Exercise directions | Print the material underneath in full, keeping every line exactly as it is.

BEGIN Material provided

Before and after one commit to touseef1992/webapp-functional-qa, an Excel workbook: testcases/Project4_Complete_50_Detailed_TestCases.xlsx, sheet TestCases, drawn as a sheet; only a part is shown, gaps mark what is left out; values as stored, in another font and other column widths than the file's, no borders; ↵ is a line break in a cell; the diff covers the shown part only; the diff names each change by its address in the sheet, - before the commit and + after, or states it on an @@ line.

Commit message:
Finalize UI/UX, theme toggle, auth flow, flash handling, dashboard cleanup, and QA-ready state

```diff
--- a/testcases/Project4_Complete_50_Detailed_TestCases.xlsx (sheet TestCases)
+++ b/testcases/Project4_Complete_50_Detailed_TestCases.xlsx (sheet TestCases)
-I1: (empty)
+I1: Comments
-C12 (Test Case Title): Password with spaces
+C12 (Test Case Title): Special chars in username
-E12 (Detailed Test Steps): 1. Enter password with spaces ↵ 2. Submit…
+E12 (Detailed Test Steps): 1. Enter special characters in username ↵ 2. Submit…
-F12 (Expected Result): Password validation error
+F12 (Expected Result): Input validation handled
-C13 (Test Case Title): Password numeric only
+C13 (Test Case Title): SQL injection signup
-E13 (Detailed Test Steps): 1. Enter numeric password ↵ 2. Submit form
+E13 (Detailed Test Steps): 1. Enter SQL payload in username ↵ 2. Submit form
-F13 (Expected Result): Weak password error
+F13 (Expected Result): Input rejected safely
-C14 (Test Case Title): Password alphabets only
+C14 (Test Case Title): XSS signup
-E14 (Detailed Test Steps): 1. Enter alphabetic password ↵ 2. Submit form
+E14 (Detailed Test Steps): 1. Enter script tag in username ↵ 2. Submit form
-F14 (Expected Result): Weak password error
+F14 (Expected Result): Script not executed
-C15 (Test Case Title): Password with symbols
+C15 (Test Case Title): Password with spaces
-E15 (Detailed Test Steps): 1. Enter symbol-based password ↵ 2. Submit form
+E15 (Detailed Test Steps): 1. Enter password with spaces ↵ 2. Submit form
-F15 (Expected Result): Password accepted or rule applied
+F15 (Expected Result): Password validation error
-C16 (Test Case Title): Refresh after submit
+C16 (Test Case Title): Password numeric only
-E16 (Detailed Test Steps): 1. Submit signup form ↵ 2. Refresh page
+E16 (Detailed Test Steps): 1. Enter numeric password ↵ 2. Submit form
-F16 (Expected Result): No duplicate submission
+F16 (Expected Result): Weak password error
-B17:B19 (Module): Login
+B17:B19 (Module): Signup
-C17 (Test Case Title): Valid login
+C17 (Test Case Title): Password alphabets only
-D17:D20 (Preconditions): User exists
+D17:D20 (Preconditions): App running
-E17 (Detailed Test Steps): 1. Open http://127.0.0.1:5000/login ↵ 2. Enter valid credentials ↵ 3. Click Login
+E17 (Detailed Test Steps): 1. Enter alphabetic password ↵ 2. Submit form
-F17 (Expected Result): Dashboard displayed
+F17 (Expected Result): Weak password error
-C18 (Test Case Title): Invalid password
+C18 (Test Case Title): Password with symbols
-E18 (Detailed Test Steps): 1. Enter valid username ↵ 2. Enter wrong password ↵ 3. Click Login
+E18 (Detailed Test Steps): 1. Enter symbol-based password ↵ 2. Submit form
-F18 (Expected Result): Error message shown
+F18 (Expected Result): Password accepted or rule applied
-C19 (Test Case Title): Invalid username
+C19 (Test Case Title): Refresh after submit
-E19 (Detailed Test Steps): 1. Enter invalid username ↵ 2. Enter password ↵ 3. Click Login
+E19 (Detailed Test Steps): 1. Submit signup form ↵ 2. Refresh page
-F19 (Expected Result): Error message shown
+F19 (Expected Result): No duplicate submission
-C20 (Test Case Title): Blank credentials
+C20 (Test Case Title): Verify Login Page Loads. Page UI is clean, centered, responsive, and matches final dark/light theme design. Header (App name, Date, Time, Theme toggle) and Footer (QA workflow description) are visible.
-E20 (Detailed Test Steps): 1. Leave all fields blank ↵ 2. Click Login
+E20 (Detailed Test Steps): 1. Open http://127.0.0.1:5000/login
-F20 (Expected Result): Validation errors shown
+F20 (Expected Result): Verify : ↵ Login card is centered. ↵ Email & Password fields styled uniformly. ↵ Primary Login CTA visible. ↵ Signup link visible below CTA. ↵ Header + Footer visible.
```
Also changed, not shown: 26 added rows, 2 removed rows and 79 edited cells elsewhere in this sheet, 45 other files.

END Material provided

Answer to the exercise |
Before and after one commit to touseef1992/webapp-functional-qa, an Excel workbook: testcases/Project4_Complete_50_Detailed_TestCases.xlsx, sheet TestCases, drawn as a sheet; only a part is shown, gaps mark what is left out; values as stored, in another font and other column widths than the file's, no borders; ↵ is a line break in a cell; the diff covers the shown part only; the diff names each change by its address in the sheet, - before the commit and + after, or states it on an @@ line.

Commit message:
Finalize UI/UX, theme toggle, auth flow, flash handling, dashboard cleanup, and QA-ready state

```diff
--- a/testcases/Project4_Complete_50_Detailed_TestCases.xlsx (sheet TestCases)
+++ b/testcases/Project4_Complete_50_Detailed_TestCases.xlsx (sheet TestCases)
-I1: (empty)
+I1: Comments
-C12 (Test Case Title): Password with spaces
+C12 (Test Case Title): Special chars in username
-E12 (Detailed Test Steps): 1. Enter password with spaces ↵ 2. Submit…
+E12 (Detailed Test Steps): 1. Enter special characters in username ↵ 2. Submit…
-F12 (Expected Result): Password validation error
+F12 (Expected Result): Input validation handled
-C13 (Test Case Title): Password numeric only
+C13 (Test Case Title): SQL injection signup
-E13 (Detailed Test Steps): 1. Enter numeric password ↵ 2. Submit form
+E13 (Detailed Test Steps): 1. Enter SQL payload in username ↵ 2. Submit form
-F13 (Expected Result): Weak password error
+F13 (Expected Result): Input rejected safely
-C14 (Test Case Title): Password alphabets only
+C14 (Test Case Title): XSS signup
-E14 (Detailed Test Steps): 1. Enter alphabetic password ↵ 2. Submit form
+E14 (Detailed Test Steps): 1. Enter script tag in username ↵ 2. Submit form
-F14 (Expected Result): Weak password error
+F14 (Expected Result): Script not executed
-C15 (Test Case Title): Password with symbols
+C15 (Test Case Title): Password with spaces
-E15 (Detailed Test Steps): 1. Enter symbol-based password ↵ 2. Submit form
+E15 (Detailed Test Steps): 1. Enter password with spaces ↵ 2. Submit form
-F15 (Expected Result): Password accepted or rule applied
+F15 (Expected Result): Password validation error
-C16 (Test Case Title): Refresh after submit
+C16 (Test Case Title): Password numeric only
-E16 (Detailed Test Steps): 1. Submit signup form ↵ 2. Refresh page
+E16 (Detailed Test Steps): 1. Enter numeric password ↵ 2. Submit form
-F16 (Expected Result): No duplicate submission
+F16 (Expected Result): Weak password error
-B17:B19 (Module): Login
+B17:B19 (Module): Signup
-C17 (Test Case Title): Valid login
+C17 (Test Case Title): Password alphabets only
-D17:D20 (Preconditions): User exists
+D17:D20 (Preconditions): App running
-E17 (Detailed Test Steps): 1. Open http://127.0.0.1:5000/login ↵ 2. Enter valid credentials ↵ 3. Click Login
+E17 (Detailed Test Steps): 1. Enter alphabetic password ↵ 2. Submit form
-F17 (Expected Result): Dashboard displayed
+F17 (Expected Result): Weak password error
-C18 (Test Case Title): Invalid password
+C18 (Test Case Title): Password with symbols
-E18 (Detailed Test Steps): 1. Enter valid username ↵ 2. Enter wrong password ↵ 3. Click Login
+E18 (Detailed Test Steps): 1. Enter symbol-based password ↵ 2. Submit form
-F18 (Expected Result): Error message shown
+F18 (Expected Result): Password accepted or rule applied
-C19 (Test Case Title): Invalid username
+C19 (Test Case Title): Refresh after submit
-E19 (Detailed Test Steps): 1. Enter invalid username ↵ 2. Enter password ↵ 3. Click Login
+E19 (Detailed Test Steps): 1. Submit signup form ↵ 2. Refresh page
-F19 (Expected Result): Error message shown
+F19 (Expected Result): No duplicate submission
-C20 (Test Case Title): Blank credentials
+C20 (Test Case Title): Verify Login Page Loads. Page UI is clean, centered, responsive, and matches final dark/light theme design. Header (App name, Date, Time, Theme toggle) and Footer (QA workflow description) are visible.
-E20 (Detailed Test Steps): 1. Leave all fields blank ↵ 2. Click Login
+E20 (Detailed Test Steps): 1. Open http://127.0.0.1:5000/login
-F20 (Expected Result): Validation errors shown
+F20 (Expected Result): Verify : ↵ Login card is centered. ↵ Email & Password fields styled uniformly. ↵ Primary Login CTA visible. ↵ Signup link visible below CTA. ↵ Header + Footer visible.
```
Also changed, not shown: 26 added rows, 2 removed rows and 79 edited cells elsewhere in this sheet, 45 other files.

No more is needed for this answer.